Even as we navigate the COVID-19 pandemic, we are also living through an era shift. Driven by exponential advances in digital technologies and characterized by significant social, economic, environmental and political shifts, this era shift is requiring us to reconsider many aspects of how we live, work and learn. Digital, hybrid and socially distant, in-person learning put specific form to the idea that established approaches to teaching and learning might need to change for a while or long term. Students’ experiences of pandemic education and our own responses to the ways systems have adapted underscore the importance of being clear about what we want for the future of learning.
Recently, I had the chance to keynote during Connect 2020: The NACEP Digital Forum about the changes contributing to this era shift and education’s increasingly crucial role in supporting the healthy development of young people, effective lifelong learning and community vitality.

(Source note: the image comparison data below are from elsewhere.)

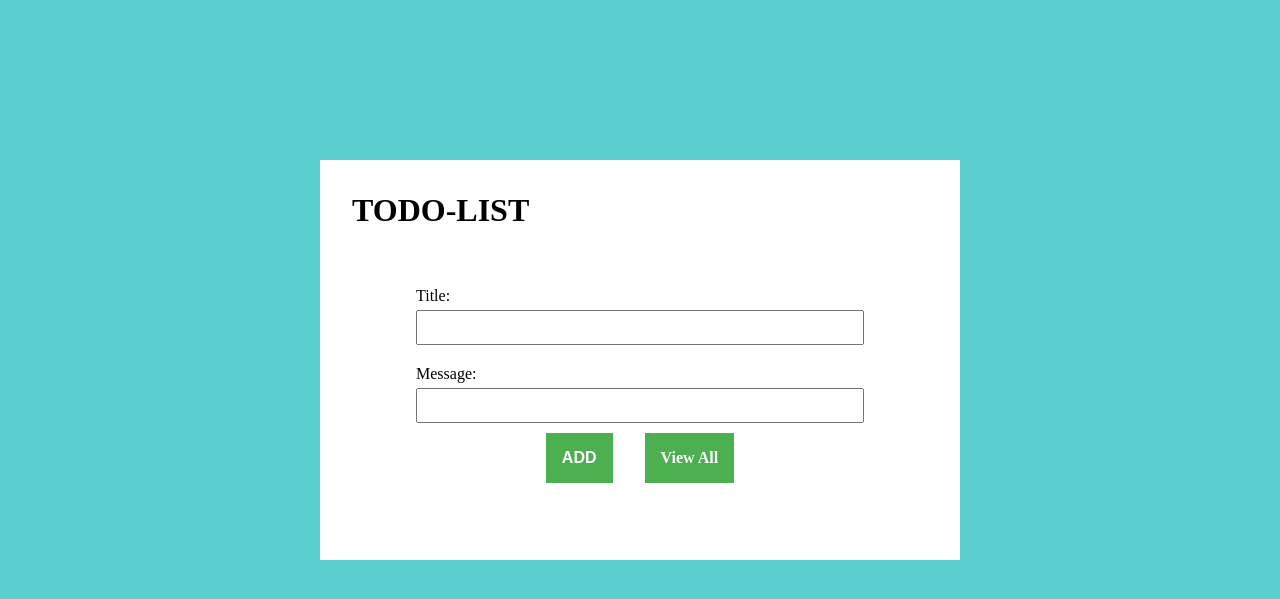
Repository: deeptimahisare1206/Todo_List
Page: http://localhost/Hib_Nest/
An editor plug-in stored every save of this project. The page is shown before and after the next save, followed by the edit.
The browser window is 1280 px wide. The pictures show the whole page.
The page is served by Tomcat 10. Other server files are loaded and not shown.

Above is the page before, as saved 2024-11-17 16:19:39.

### Hib_Nest/src/main/webapp/index.jsp
<%@ page language="java" contentType="text/html; charset=UTF-8"
	pageEncoding="UTF-8"%>
<html>
<head>
<style>
*{
margin:0;
padding:0;
box-sizing: border-box;

}
body {
display:grid;
place-items:center;
	background-color: #5acdcd;
	gap: 2rem;
	height: 100vh;
}

.container{
padding:2rem;
	background-color: white;
	height: 25rem;
	width:50vw;
}

form {
    width: 30rem;
    margin: 0 auto;
    padding: 3rem 1rem;
}

label {
    display: block;
    margin: 10px 0 5px;
}

input[type="text"],
input[type="number"] {
    width: 100%;
    padding: 8px;
    margin-bottom: 10px;
}

input[type="submit"] ,a{
    background-color: #4CAF50;
    color: white;
    font-size:1rem;
    font-weight:bolder;
    padding: 1rem;
    border: none;
    cursor: pointer;
    text-decoration: none;
}

input[type="submit"]:hover {
    background-color: #45a049;
}
.btns{
width: 100%;
display: flex;
gap:2rem;
justify-content:center;
}
</style>
</head>
<body>
<div class="container">
	<h1>TODO-LIST</h1>

	<form action="Register" method="get">
		<label>Title:</label><input type="text" name="title"> <label>Message:
		</label><input type="text" name="msg">
		<div class="btns"> <input type="submit"
			value="ADD">
			<a href="Display.jsp">View All</a></div>
	</form>
	</div>
</body>
</html>

After the next save:
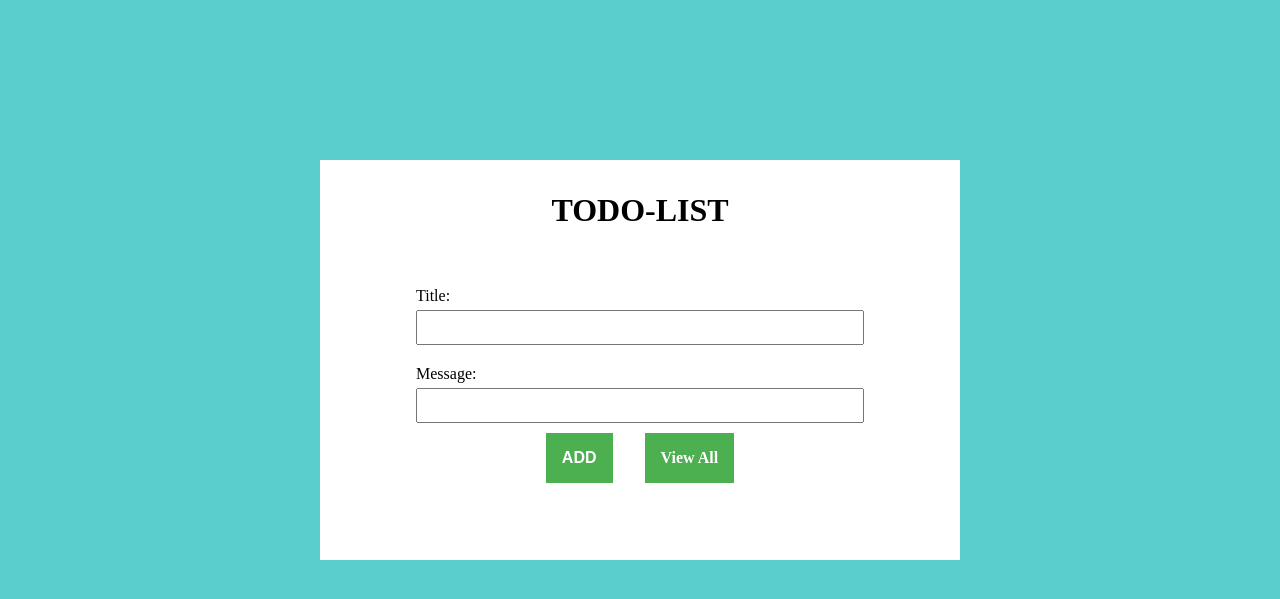
Saved 35 s later.
--- a/Hib_Nest/src/main/webapp/index.jsp
+++ b/Hib_Nest/src/main/webapp/index.jsp
@@ -66,7 +66,7 @@ justify-content:center;
 </head>
 <body>
 <div class="container">
-	<h1>TODO-LIST</h1>
+	<h1 style="text-align: center">TODO-LIST</h1>
 
 	<form action="Register" method="get">
 		<label>Title:</label><input type="text" name="title"> <label>Message:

Leading the way to the future requires coalescing around shared visions that are informed by an understanding of emerging changes and future possibilities. We can harness inbound change – the kind of change that happens to us – to shape the future of learning through the visions that we pursue and the actions that we take. Those visions and actions constitute outbound change, or the kind of change that we initiate, and which reflects our values.
Forces shaping learning
The drivers of change from KnowledgeWorks’ Navigating the Future of Learning forecast describe current inbound changes that promise to shape education over the next decade. When I asked participants to indicate which driver of change seemed most relevant to their current role or program, their choices stacked up as follows:
To highlight their top three drivers of change:
- Toxic Narratives invites us to revisit definitions of success while preserving high expectations for student learning
- Automating Choices exhorts us to find ethical ways of using increasingly smart technologies in education – and knowing when and how not to use them
- Civic Superpowers encourages us help learners of all ages and backgrounds use their voices and to explore ways of sharing power and broadening the frameworks that we use to gauge the education outcomes.
Making sense of future possibilities
After I presented on these drivers of change, Dr. Kayla Westra, NACEP’s board president and dean of curriculum and instruction at Southeast Technical College, and I chatted about a range of topics and planning considerations related to these changes and to ways of making use of insights about the future in one’s context.
First and foremost, it is always difficult to look up from the press of the day-to-day and consider future possibilities. In this turbulent and uncertain time, it is especially difficult to do so. One thing that can be helpful is to compare our stated and enacted visions, checking whether the actions that we are taking align with what we say we want for the future. Taking even a few moments to reflect on our visions can help us make sure that we continue to guide our learning communities and organizations in the desired directions. We can also use a systems thinking tool called the vision deployment matrix to compare our current reality with our desired future and to analyze the gaps between the two.
Even a relatively short exploration of future possibilities and their implications can help groups get clearer about what they want to bring about and what they want to avoid. Identifying desirable and undesirable attributes of the future of learning can help people working in different organizations remember what the broader team wants the future to look, feel and sound like. That rich picture of the shared vision, or preferred future, can help guide individual action toward a common end.
Recognizing that K-12 and postsecondary education administrators rarely receive formal training in strategic planning and futures thinking and that systems’ and institutions’ capacity in these areas tends to be low, groups can approach strategic inquiry and strategy development as an organizational learning journey. Working within some agreed parameters, individuals could take responsibility for learning about specific tools or approaches and guiding colleagues through the process of applying them. This collective exploration could develop capacity for strategic thinking and improve groups’ ability to identify near-, mid- and long-term strategies and actions. Planning for multiple time horizons can make the often-daunting task of responding to the changing landscape relatively approachable, as illustrated below.
We can inform such planning by considering how past, present and future forces can help us move toward – or hold us back from – our visions. Positioning the drivers of change that are pulling us toward the future (the inbound change described above) alongside current and historical factors can help us make informed plans for pursuing our visions and for refining our plans for various time horizons. A strategic foresight tool called the Futures Triangle supports people in weighing these factors.
Choosing our ways forward
These are just some of many tools and processes for applying futures thinking to education programs. While we are holding many of our longstanding assumptions about education loosely in response to the press of COIVD-19, we have the opportunity to reimagine education instead of returning to what used to be normal. Time is limited, but leaders at all levels of education systems and institutions can lead the charge of co-creating the future alongside parents, families and communities.
Even when we are not intentional about it, our actions shape the future of learning. We would do well to make deliberate choices about what we want it to look like.